STFM Member-At-Large

Jocelyn Young, DO, MS, United Health Services Hospitals, Binghamton, NY

Personal History

A lifelong resident of the State of New York, Dr Jocelyn Young has pursued a career as a family physician, an educator, and an advocate for her profession and her patients. She earned her Doctorate of Osteopathy and Masters in Neuromusculoskeletal Medicine from the New York Institute of Technology College of Osteopathic Medicine. Dr. Young completed her residency training at the University of Rochester/Highland Family Medicine Residency Program where she was a fourth-year chief resident and earned distinction with Areas of Concentration in political advocacy and leadership, and research. During her chief resident period she earned a Masters in Health Professions Education from the University of Rochester Warner School of Education.

After her residency, Dr Young returned to her hometown of Binghamton, NY to join the faculty of the United Health Services family medicine residency program, a small community hospital. Among her colleagues is her Dad, Dr Dan Young, in whose path as an academic family physician she follows. While the majority of her post-training career has been engulfed by the COVID-19 pandemic, Dr Young has assumed leadership positions including the lead faculty for the longitudinal didactic curriculum and vice chair of the Department of Family Medicine. Her involvement in professional organizations has also grown to include becoming a board member of the New York Academy of Family Physicians and chair of the Medical Society of the State of New York-Young Physicians Section. Dr Young has been an active member of the STFM and serves as cochair of the Women in Medicine Collaborative and chair-elect of the Faculty Development Collaborative.

Position Statement

I am humbled and excited to accept the nomination for member at large to the Society of Teachers of Family Medicine Board of Directors. Since attending my first STFM Annual Spring Conference as a resident in 2017, the STFM has become my academic home and I look forward to bringing my principles and ideas to the table. With a constant drive to improve and problem solve, I have developed a skillset in leading change that I anticipate will allow me to richly contribute as a board member of an organization that consistently strives to meet the needs of its members. Through my professional work I have built a network of colleagues, developed new conferences, and have learned how to engage stakeholders; tools that I will share through this role.

As a board member I will seek to be a strong voice representing my fellow early career educators. With ever-changing opportunities and challenges, the needs of those of us newly joining the education workforce will always require assessment and adjustment of STFM programming. In addition, I hope to serve as a strong representative of the osteopathic voices and to grow the relationship between osteopathic medical schools and the STFM. I look forward to serving on the Board of Directors of the STFM and will bring my adaptability, passion, and dedication to the role.

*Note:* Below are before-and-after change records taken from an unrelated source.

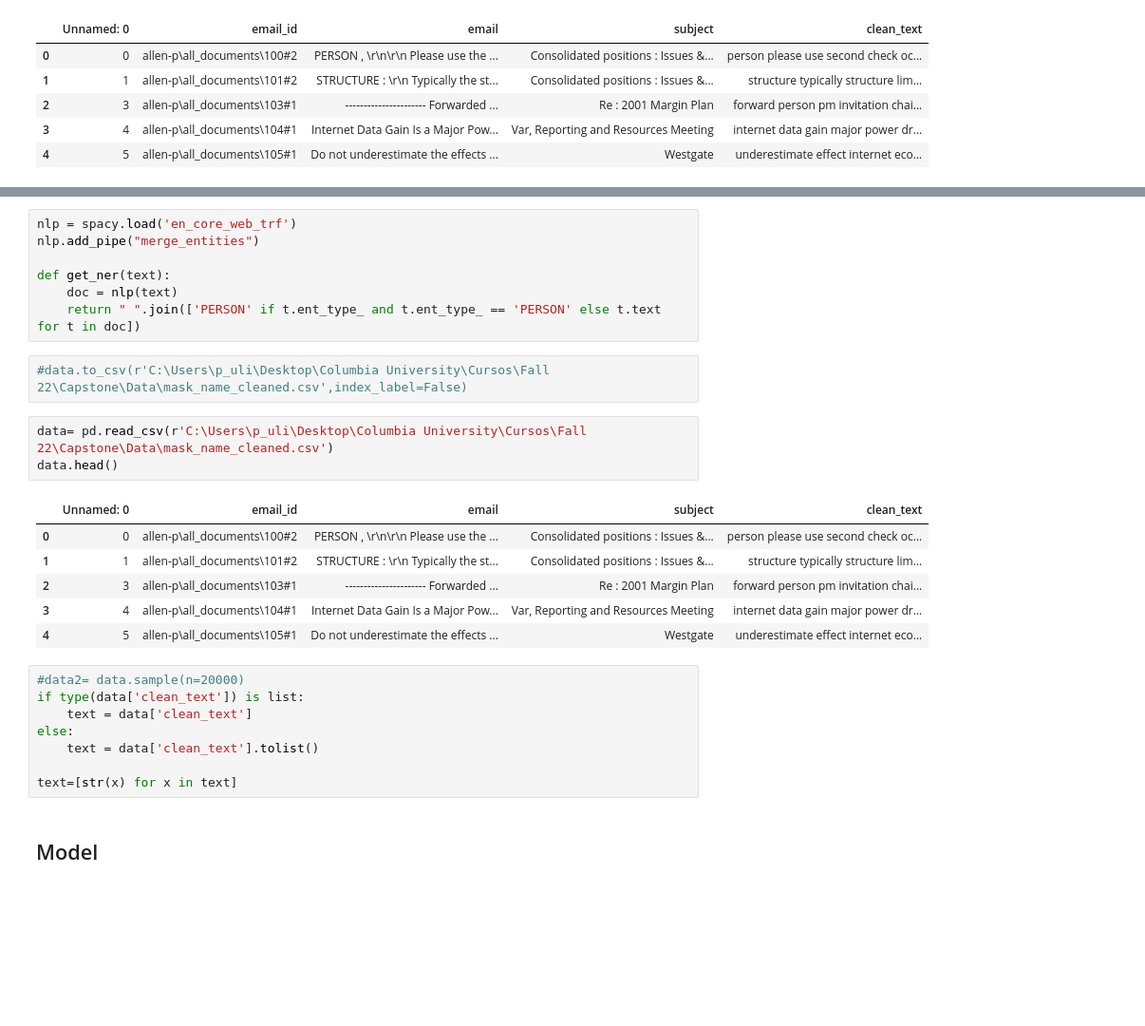
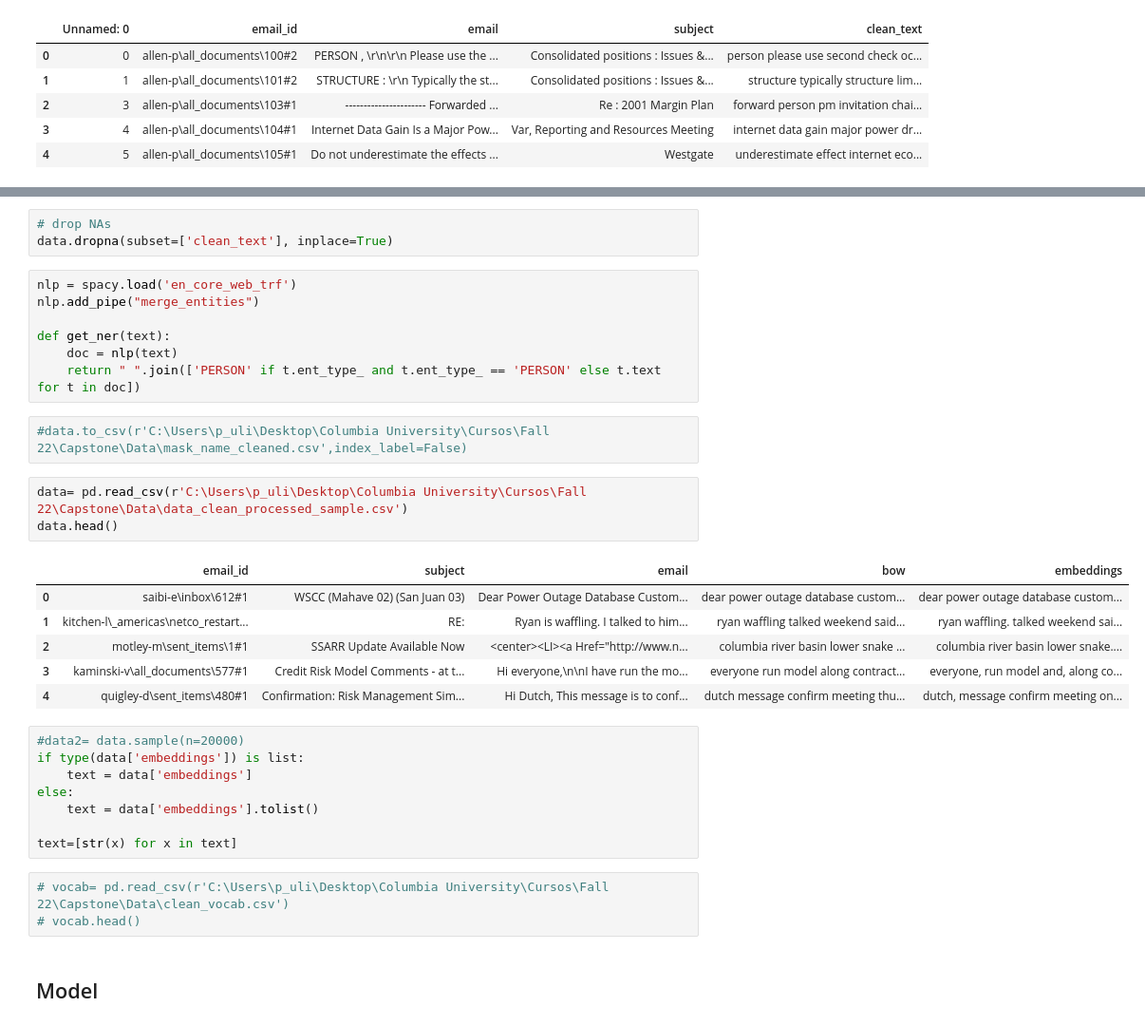
Before and after one commit to UlisesHdzG/Hierarchical-topic-modeling-on-financial-docs, a Jupyter notebook: BERTopic-fine tunning.ipynb, the cells around one changed output, grey strips where cells are left out. Shown: that part at 95% size. Drawn from its saved outputs; the diff is of its cells as text; blank space fills up the shorter version.

```diff
--- a/BERTopic-fine tunning.ipynb
+++ b/BERTopic-fine tunning.ipynb
@@ -182,3 +179,6 @@ data.dropna(subset=['clean_text'], inplace=True)
+# %%
+# drop NAs
+data.dropna(subset=['clean_text'], inplace=True)
 # %%
 nlp = spacy.load('en_core_web_trf')
 nlp.add_pipe("merge_entities")
@@ -186,26 +186,29 @@ nlp.add_pipe("merge_entities")
 def get_ner(text):
     doc = nlp(text)
     return " ".join(['PERSON' if t.ent_type_ and t.ent_type_ == 'PERSON' else t.text for t in doc])
-# %%
-#data.to_csv(r'C:\Users\p_uli\Desktop\Columbia University\Cursos\Fall 22\Capstone\Data\mask_name_cleaned.csv',index_label=False)
-# %%
-data= pd.read_csv(r'C:\Users\p_uli\Desktop\Columbia University\Cursos\Fall 22\Capstone\Data\mask_name_cleaned.csv')
-data.head()
-# %% [output]
-|  | Unnamed: 0 | email_id | email | subject | clean_text |
-| 0 | 0 | allen-p\all_documents\100#2 | PERSON , \r\n\r\n Please use the ... | Consolidated positions : Issues &... | person please use second check oc... |
-| 1 | 1 | allen-p\all_documents\101#2 | STRUCTURE : \r\n Typically the st... | Consolidated positions : Issues &... | structure typically structure lim... |
-| 2 | 3 | allen-p\all_documents\103#1 | ---------------------- Forwarded ... | Re : 2001 Margin Plan | forward person pm invitation chai... |
-| 3 | 4 | allen-p\all_documents\104#1 | Internet Data Gain Is a Major Pow... | Var, Reporting and Resources Meeting | internet data gain major power dr... |
-| 4 | 5 | allen-p\all_documents\105#1 | Do not underestimate the effects ... | Westgate | underestimate effect internet eco... |
+# %%
+#data.to_csv(r'C:\Users\p_uli\Desktop\Columbia University\Cursos\Fall 22\Capstone\Data\mask_name_cleaned.csv',index_label=False)
+# %%
+data= pd.read_csv(r'C:\Users\p_uli\Desktop\Columbia University\Cursos\Fall 22\Capstone\Data\data_clean_processed_sample.csv')
+data.head()
+# %% [output]
+|  | email_id | subject | email | bow | embeddings |
+| 0 | saibi-e\inbox\612#1 | WSCC (Mahave 02) (San Juan 03) | Dear Power Outage Database Custom... | dear power outage database custom... | dear power outage database custom... |
+| 1 | kitchen-l\_americas\netco_restart... | RE: | Ryan is waffling. I talked to him... | ryan waffling talked weekend said... | ryan waffling. talked weekend sai... |
+| 2 | motley-m\sent_items\1#1 | SSARR Update Available Now | <center><LI><a Href="http://www.n... | columbia river basin lower snake ... | columbia river basin lower snake.... |
+| 3 | kaminski-v\all_documents\577#1 | Credit Risk Model Comments - at t... | Hi everyone,\n\nI have run the mo... | everyone run model along contract... | everyone, run model and, along co... |
+| 4 | quigley-d\sent_items\480#1 | Confirmation: Risk Management Sim... | Hi Dutch, This message is to conf... | dutch message confirm meeting thu... | dutch, message confirm meeting on... |
 # %%
 #data2= data.sample(n=20000)
-if type(data['clean_text']) is list:
-    text = data['clean_text']
+if type(data['embeddings']) is list:
+    text = data['embeddings']
 else:
-    text = data['clean_text'].tolist()
+    text = data['embeddings'].tolist()
 
 text=[str(x) for x in text]
+# %%
+# vocab= pd.read_csv(r'C:\Users\p_uli\Desktop\Columbia University\Cursos\Fall 22\Capstone\Data\clean_vocab.csv')
+# vocab.head()
 # %% [markdown]
 ## Model
 # %%
```
Also changed, not shown: parts of 38 cells of this notebook, 1 other file.
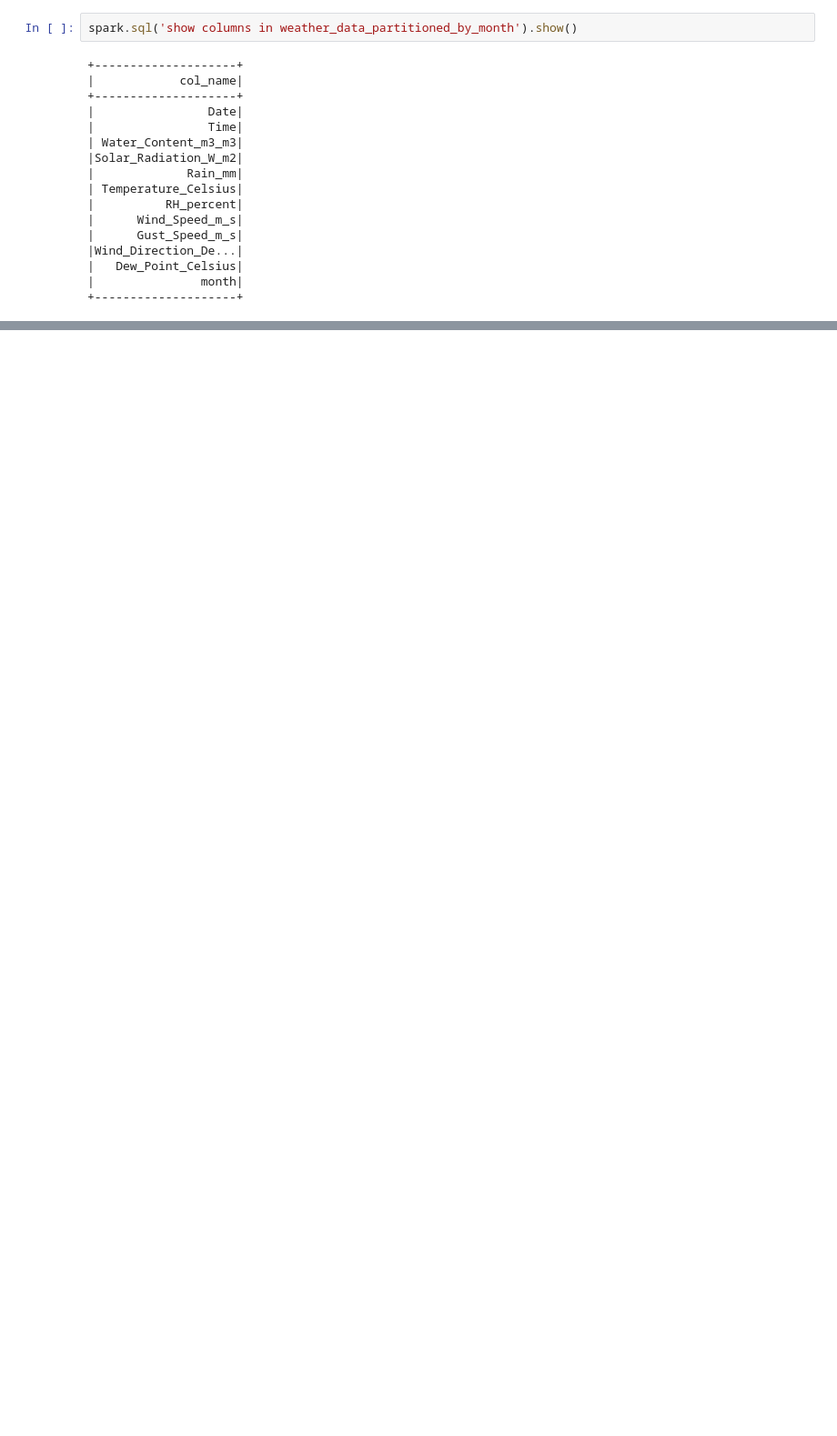
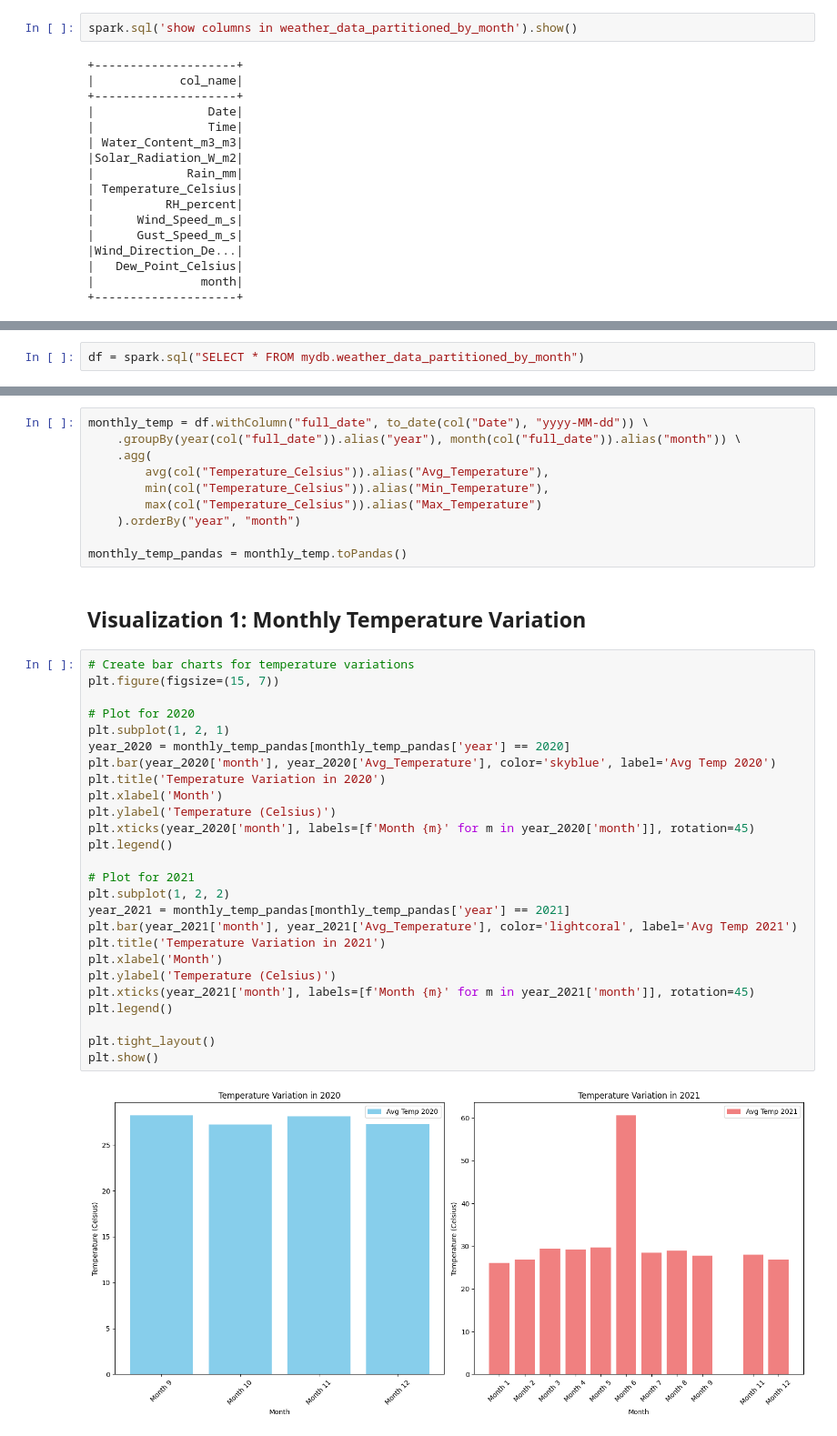
Before and after one commit to Galaxy092/Samsung-Innovation-Campus-Big-Data-Capstone-Project, a Jupyter notebook: Data Analysis & Visualization.ipynb, the cells around one changed output, grey strips where cells are left out. Shown at 91% size. Saved outputs shown, nothing was run; the diff lists cells and outputs as text; blank space fills up the shorter version.

Commit message:
WIP: Data Analysis & Visualization.ipynb

```diff
--- a/Data Analysis & Visualization.ipynb
+++ b/Data Analysis & Visualization.ipynb
@@ -62,0 +95,2 @@ spark.sql('show columns in weather_data_partitioned_by_month').show()
+# %%
+df = spark.sql("SELECT * FROM mydb.weather_data_partitioned_by_month")
@@ -62,0 +118,40 @@ spark.sql('show columns in weather_data_partitioned_by_month').show()
+# %%
+monthly_temp = df.withColumn("full_date", to_date(col("Date"), "yyyy-MM-dd")) \
+    .groupBy(year(col("full_date")).alias("year"), month(col("full_date")).alias("month")) \
+    .agg(
+        avg(col("Temperature_Celsius")).alias("Avg_Temperature"),
+        min(col("Temperature_Celsius")).alias("Min_Temperature"),
+        max(col("Temperature_Celsius")).alias("Max_Temperature")
+    ).orderBy("year", "month")
+
+monthly_temp_pandas = monthly_temp.toPandas()
+# %% [markdown]
+## Visualization 1: Monthly Temperature Variation
+# %%
+# Create bar charts for temperature variations
+plt.figure(figsize=(15, 7))
+
+# Plot for 2020
+plt.subplot(1, 2, 1)
+year_2020 = monthly_temp_pandas[monthly_temp_pandas['year'] == 2020]
+plt.bar(year_2020['month'], year_2020['Avg_Temperature'], color='skyblue', label='Avg Temp 2020')
+plt.title('Temperature Variation in 2020')
+plt.xlabel('Month')
+plt.ylabel('Temperature (Celsius)')
+plt.xticks(year_2020['month'], labels=[f'Month {m}' for m in year_2020['month']], rotation=45)
+plt.legend()
+
+# Plot for 2021
+plt.subplot(1, 2, 2)
+year_2021 = monthly_temp_pandas[monthly_temp_pandas['year'] == 2021]
+plt.bar(year_2021['month'], year_2021['Avg_Temperature'], color='lightcoral', label='Avg Temp 2021')
+plt.title('Temperature Variation in 2021')
+plt.xlabel('Month')
+plt.ylabel('Temperature (Celsius)')
+plt.xticks(year_2021['month'], labels=[f'Month {m}' for m in year_2021['month']], rotation=45)
+plt.legend()
+
+plt.tight_layout()
+plt.show()
+# %% [output]
+[figure, added]
```
Also changed, not shown: parts of 20 cells of this notebook, 3 other files.
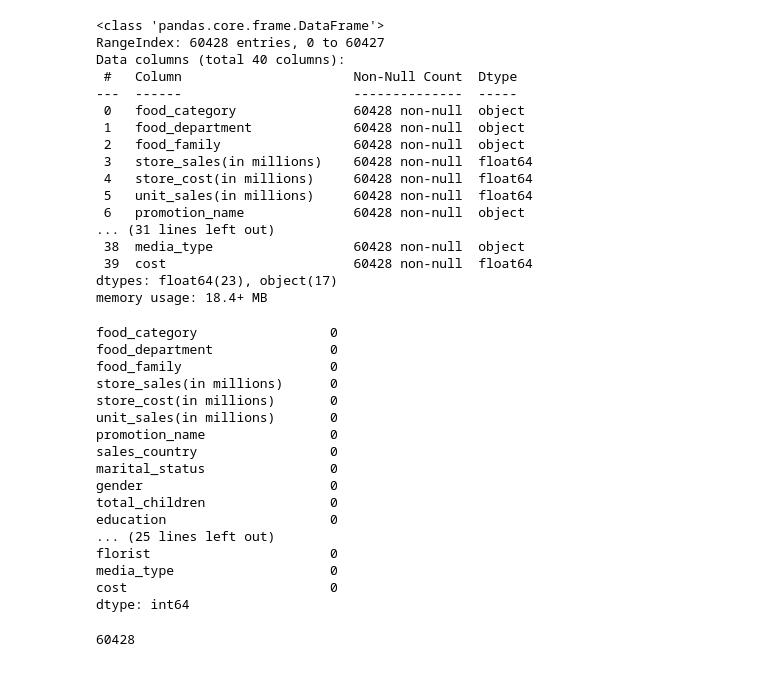
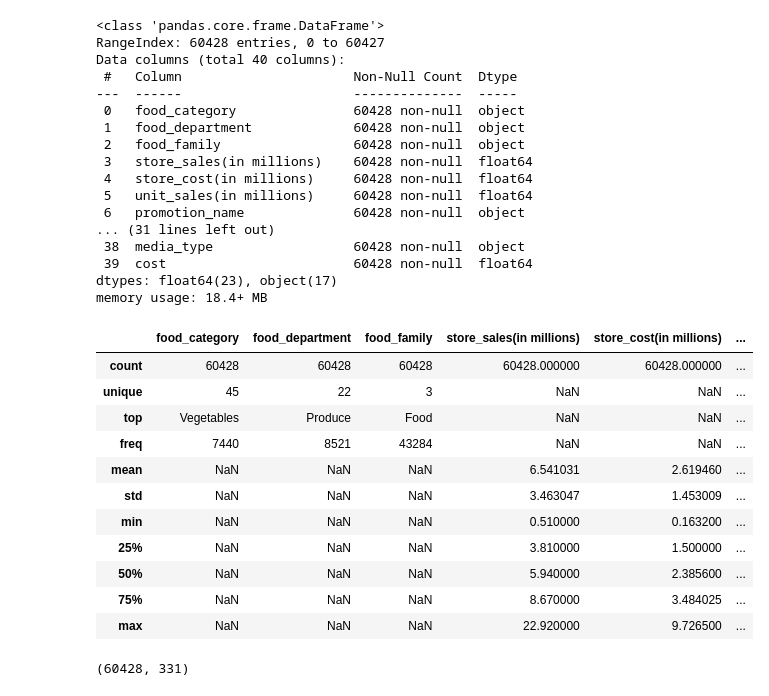
Before and after one commit to shli1126/cse203b-project, a Jupyter notebook: final project.ipynb, the cells around one changed output. Drawn from its saved outputs; the diff is of its cells as text; code cells hidden in the pictures.

```diff
--- a/final project.ipynb
+++ b/final project.ipynb
@@ -40,27 +39,23 @@ Data columns (total 40 columns):
  39  cost                        60428 non-null  float64
 dtypes: float64(23), object(17)
 memory usage: 18.4+ MB
-# %%
-data.isnull().sum()
-# %% [output]
-food_category                 0
-food_department               0
-food_family                   0
-store_sales(in millions)      0
-store_cost(in millions)       0
-unit_sales(in millions)       0
-promotion_name                0
-sales_country                 0
-marital_status                0
-gender                        0
-total_children                0
-education                     0
-... (25 lines left out)
-florist                       0
-media_type                    0
-cost                          0
-dtype: int64
 # %%
-data.shape[0]
+pd.set_option('display.max_rows', None)  # Display all rows
+pd.set_option('display.max_columns', None)  # Display all columns
+pd.set_option('display.max_colwidth', None)  # Don't truncate long columns
+pd.set_option('display.expand_frame_repr', False)  # Don't wrap lines
-# %% [output]
-60428
+# %%
+data.describe(include='all')
+# %% [output]
+|  | food_category | food_department | food_family | store_sales(in millions) | store_cost(in millions) | ... |
+| count | 60428 | 60428 | 60428 | 60428.000000 | 60428.000000 | ... |
+| unique | 45 | 22 | 3 | NaN | NaN | ... |
+| top | Vegetables | Produce | Food | NaN | NaN | ... |
+| freq | 7440 | 8521 | 43284 | NaN | NaN | ... |
+| mean | NaN | NaN | NaN | 6.541031 | 2.619460 | ... |
+| std | NaN | NaN | NaN | 3.463047 | 1.453009 | ... |
+| min | NaN | NaN | NaN | 0.510000 | 0.163200 | ... |
+| 25% | NaN | NaN | NaN | 3.810000 | 1.500000 | ... |
+| 50% | NaN | NaN | NaN | 5.940000 | 2.385600 | ... |
+| 75% | NaN | NaN | NaN | 8.670000 | 3.484025 | ... |
+| max | NaN | NaN | NaN | 22.920000 | 9.726500 | ... |
@@ -66,0 +82,4 @@ data.shape[0]
+# %%
+processed_data.shape
+# %% [output]
+(60428, 331)
```
Also changed, not shown: parts of 9 cells of this notebook.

Answers to Candidate Questions

What actions does STFM need to take to move STFM toward the goal of being the indispensable professional home for all family medicine educators?

I recall calling my family while attending my first STFM annual conference and reporting that “I had found my people”, and I continue to feel this way today. As a mentor to other early career faculty I am consistently recommending a variety of STFM programs to them and encouraging them to attend a conference as soon as they can. The STFM will need to continue to assess the needs of new graduates in order to maintain its relevancy and innovation so that we remain at the forefront. Now several years past the merger of the allopathic and osteopathic match, one area the STFM will need to further develop are resources specific to educators involved in running or starting an Osteopathic Recognition track. Having been active in the Faculty Development Collaborative, I have also become aware of the need for our pharmacist colleagues to be able to earn continuing education credits when attending STFM conferences. These are two areas of potential growth as the STFM moves forward.

Choose one or two key challenges you anticipate that STFM will face in the next 3 years and describe a potential course of action to address each challenge.

While not new challenges to the STFM, I believe that growing the needed academic workforce while maintaining well-being and addressing diversity among trainees and faculty will continue to be the key challenges the STFM will face. I have appreciated the work that has already been started in health equity, advocacy training, and the task force investigating protected non-clinical time for faculty. From this point we will need to strengthen the advocacy voice of family medicine educators so that our work is shining far beyond the STFM scope. We will need to be champions of systems level change to achieve equity and remove the barriers to true well-being; both of which I believe will lead to a healthy workforce and healthier patients.

Share your experience at bringing people together with diverse agendas and finding common ground.

Throughout my time as a chief resident and continuing into my role as core faculty I have experienced the interplay between the needs of residents, the needs of faculty, and how those relate to the needs of the institution and the accrediting bodies. Particularly at the friction point of educational needs vs financial needs. In 2021 I participated in the AAFP Leading Physician Wellbeing Program which helped me develop the skills to lead an institution-wide gratitude project. In my experience the key components to bringing people together with diverse agendas include engaging the stakeholders early with active listening to understand their needs and concerns; reporting back on decisions and providing rationale for those decisions, and being willing to truly hear and accept others’ experiences as their reality and as having value. I strive to use these skills and remember my values across all of the work that I do. There is often common ground that can be found around delivering excellent patient care and developing an excellent family medicine workforce.